Exercise materials —

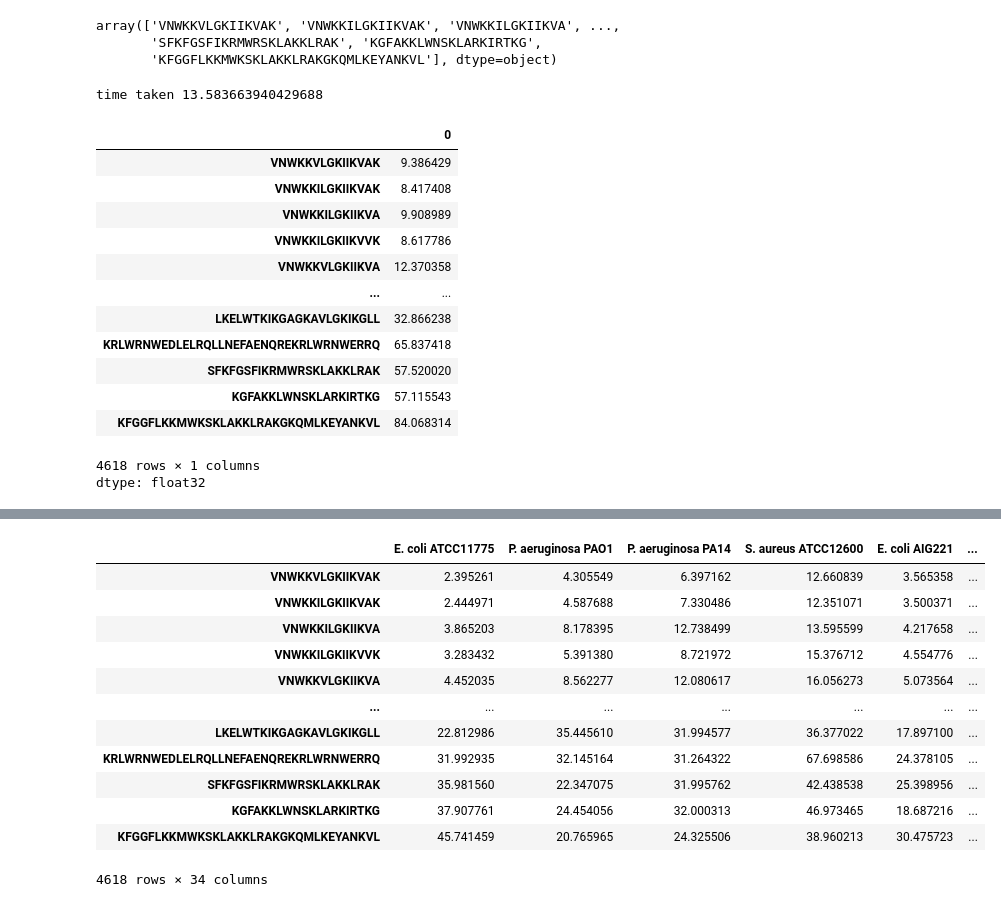
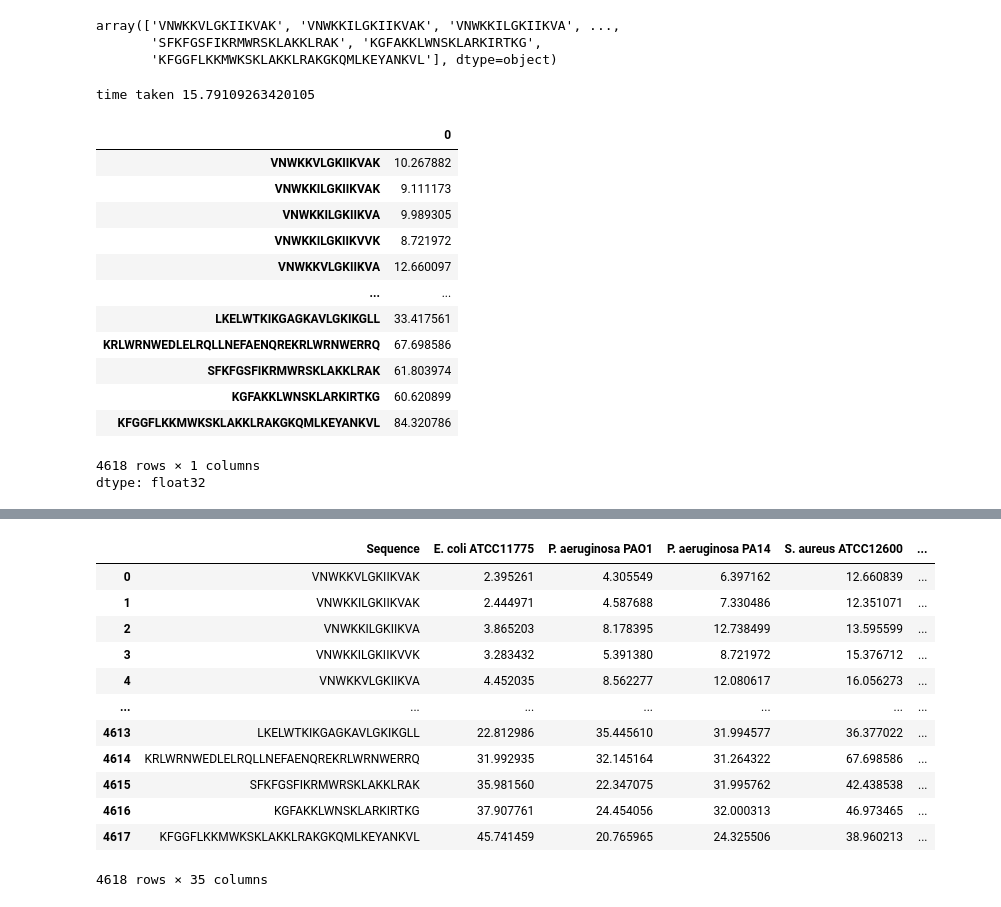
Before and after one commit to vinayprabhu/APEX_reproduce, a Jupyter notebook: APEX_inference.ipynb, the cells around one changed output, grey strips where cells are left out. Drawn from its saved outputs; the diff is of its cells as text; code cells hidden in the pictures.

```diff
--- a/APEX_inference.ipynb
+++ b/APEX_inference.ipynb
@@ -576,29 +575,31 @@ for ensemble_id in range(ensemble_num):
 
 AMP_pred_vep_4618 = AMP_sum_vep_4618 / float(ensemble_counter)
 print('time taken', time.time()-t)
-df_vep_mic_4618 = pd.DataFrame(data=AMP_pred_vep_4618, columns=col, index=seq_vep_4618)
-# Save the Dataframe
-df_vep_mic_4618.to_csv('df_mic_4618.csv', index=False)
-df_vep_mic_4618.median(axis=1)
+df_vep_4618 = pd.DataFrame(data=AMP_pred_vep_4618, columns=col, index=seq_vep_4618)
+df_vep_4618.iloc[:,1:].median(axis=1)
 # %% [output]
-time taken 13.583663940429688
+time taken 15.79109263420105
 |  | 0 |
-| VNWKKVLGKIIKVAK | 9.386429 |
-| VNWKKILGKIIKVAK | 8.417408 |
-| VNWKKILGKIIKVA | 9.908989 |
-| VNWKKILGKIIKVVK | 8.617786 |
-| VNWKKVLGKIIKVA | 12.370358 |
+| VNWKKVLGKIIKVAK | 10.267882 |
+| VNWKKILGKIIKVAK | 9.111173 |
+| VNWKKILGKIIKVA | 9.989305 |
+| VNWKKILGKIIKVVK | 8.721972 |
+| VNWKKVLGKIIKVA | 12.660097 |
 | ... | ... |
-| LKELWTKIKGAGKAVLGKIKGLL | 32.866238 |
-| KRLWRNWEDLELRQLLNEFAENQREKRLWRNWERRQ | 65.837418 |
-| SFKFGSFIKRMWRSKLAKKLRAK | 57.520020 |
-| KGFAKKLWNSKLARKIRTKG | 57.115543 |
-| KFGGFLKKMWKSKLAKKLRAKGKQMLKEYANKVL | 84.068314 |
+| LKELWTKIKGAGKAVLGKIKGLL | 33.417561 |
+| KRLWRNWEDLELRQLLNEFAENQREKRLWRNWERRQ | 67.698586 |
+| SFKFGSFIKRMWRSKLAKKLRAK | 61.803974 |
+| KGFAKKLWNSKLARKIRTKG | 60.620899 |
+| KFGGFLKKMWKSKLAKKLRAKGKQMLKEYANKVL | 84.320786 |
 4618 rows × 1 columns
 dtype: float32
 # %%
-n_gt32_venomzone=(df_vep_mic_4618.median(axis=1).values>32).sum()
-pc_gt32_venomzone=(df_vep_mic_4618.median(axis=1).values>32).mean()*100
-print(f'{n_gt32_venomzone} of the final 4618 venomzone VEPs (or {pc_gt32_venomzone} percent) have APEX-Predicted MIC > 32! Here is the final dataframe: ')
+# Save the Dataframe
+df_vep_mic_4618 = df_vep_4618.reset_index().rename(columns={'index': 'Sequence'})
+df_vep_mic_4618.to_csv('df_mic_4618x35.csv')
+
+n_gt32_venomzone=(df_vep_mic_4618.iloc[:,1:].median(axis=1).values>32).sum()
+pc_gt32_venomzone=(df_vep_mic_4618.iloc[:,1:].median(axis=1).values>32).mean()*100
+print(f'{n_gt32_venomzone} of the final 4618 venomzone VEPs (or {pc_gt32_venomzone} percent) have APEX-Predicted MIC > 32! \n Here is the final dataframe: ')
 df_vep_mic_4618
 # %% [output]
@@ -606,13 +608,13 @@ df_vep_mic_4618
-|  | E. coli ATCC11775 | P. aeruginosa PAO1 | P. aeruginosa PA14 | S. aureus ATCC12600 | E. coli AIG221 | ... |
-| VNWKKVLGKIIKVAK | 2.395261 | 4.305549 | 6.397162 | 12.660839 | 3.565358 | ... |
-| VNWKKILGKIIKVAK | 2.444971 | 4.587688 | 7.330486 | 12.351071 | 3.500371 | ... |
-| VNWKKILGKIIKVA | 3.865203 | 8.178395 | 12.738499 | 13.595599 | 4.217658 | ... |
-| VNWKKILGKIIKVVK | 3.283432 | 5.391380 | 8.721972 | 15.376712 | 4.554776 | ... |
-| VNWKKVLGKIIKVA | 4.452035 | 8.562277 | 12.080617 | 16.056273 | 5.073564 | ... |
+|  | Sequence | E. coli ATCC11775 | P. aeruginosa PAO1 | P. aeruginosa PA14 | S. aureus ATCC12600 | ... |
+| 0 | VNWKKVLGKIIKVAK | 2.395261 | 4.305549 | 6.397162 | 12.660839 | ... |
+| 1 | VNWKKILGKIIKVAK | 2.444971 | 4.587688 | 7.330486 | 12.351071 | ... |
+| 2 | VNWKKILGKIIKVA | 3.865203 | 8.178395 | 12.738499 | 13.595599 | ... |
+| 3 | VNWKKILGKIIKVVK | 3.283432 | 5.391380 | 8.721972 | 15.376712 | ... |
+| 4 | VNWKKVLGKIIKVA | 4.452035 | 8.562277 | 12.080617 | 16.056273 | ... |
 | ... | ... | ... | ... | ... | ... | ... |
-| LKELWTKIKGAGKAVLGKIKGLL | 22.812986 | 35.445610 | 31.994577 | 36.377022 | 17.897100 | ... |
-| KRLWRNWEDLELRQLLNEFAENQREKRLWRNWERRQ | 31.992935 | 32.145164 | 31.264322 | 67.698586 | 24.378105 | ... |
-| SFKFGSFIKRMWRSKLAKKLRAK | 35.981560 | 22.347075 | 31.995762 | 42.438538 | 25.398956 | ... |
-| KGFAKKLWNSKLARKIRTKG | 37.907761 | 24.454056 | 32.000313 | 46.973465 | 18.687216 | ... |
-| KFGGFLKKMWKSKLAKKLRAKGKQMLKEYANKVL | 45.741459 | 20.765965 | 24.325506 | 38.960213 | 30.475723 | ... |
+| 4613 | LKELWTKIKGAGKAVLGKIKGLL | 22.812986 | 35.445610 | 31.994577 | 36.377022 | ... |
+| 4614 | KRLWRNWEDLELRQLLNEFAENQREKRLWRNWERRQ | 31.992935 | 32.145164 | 31.264322 | 67.698586 | ... |
+| 4615 | SFKFGSFIKRMWRSKLAKKLRAK | 35.981560 | 22.347075 | 31.995762 | 42.438538 | ... |
+| 4616 | KGFAKKLWNSKLARKIRTKG | 37.907761 | 24.454056 | 32.000313 | 46.973465 | ... |
+| 4617 | KFGGFLKKMWKSKLAKKLRAKGKQMLKEYANKVL | 45.741459 | 20.765965 | 24.325506 | 38.960213 | ... |
-4618 rows × 34 columns
+4618 rows × 35 columns
```
Also changed, not shown: parts of 11 cells of this notebook.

Brief — Select the lines in this material that hold the word "taken", leaving none out.

Solution for this problem —
 print('time taken', time.time()-t)
-time taken 13.583663940429688
+time taken 15.79109263420105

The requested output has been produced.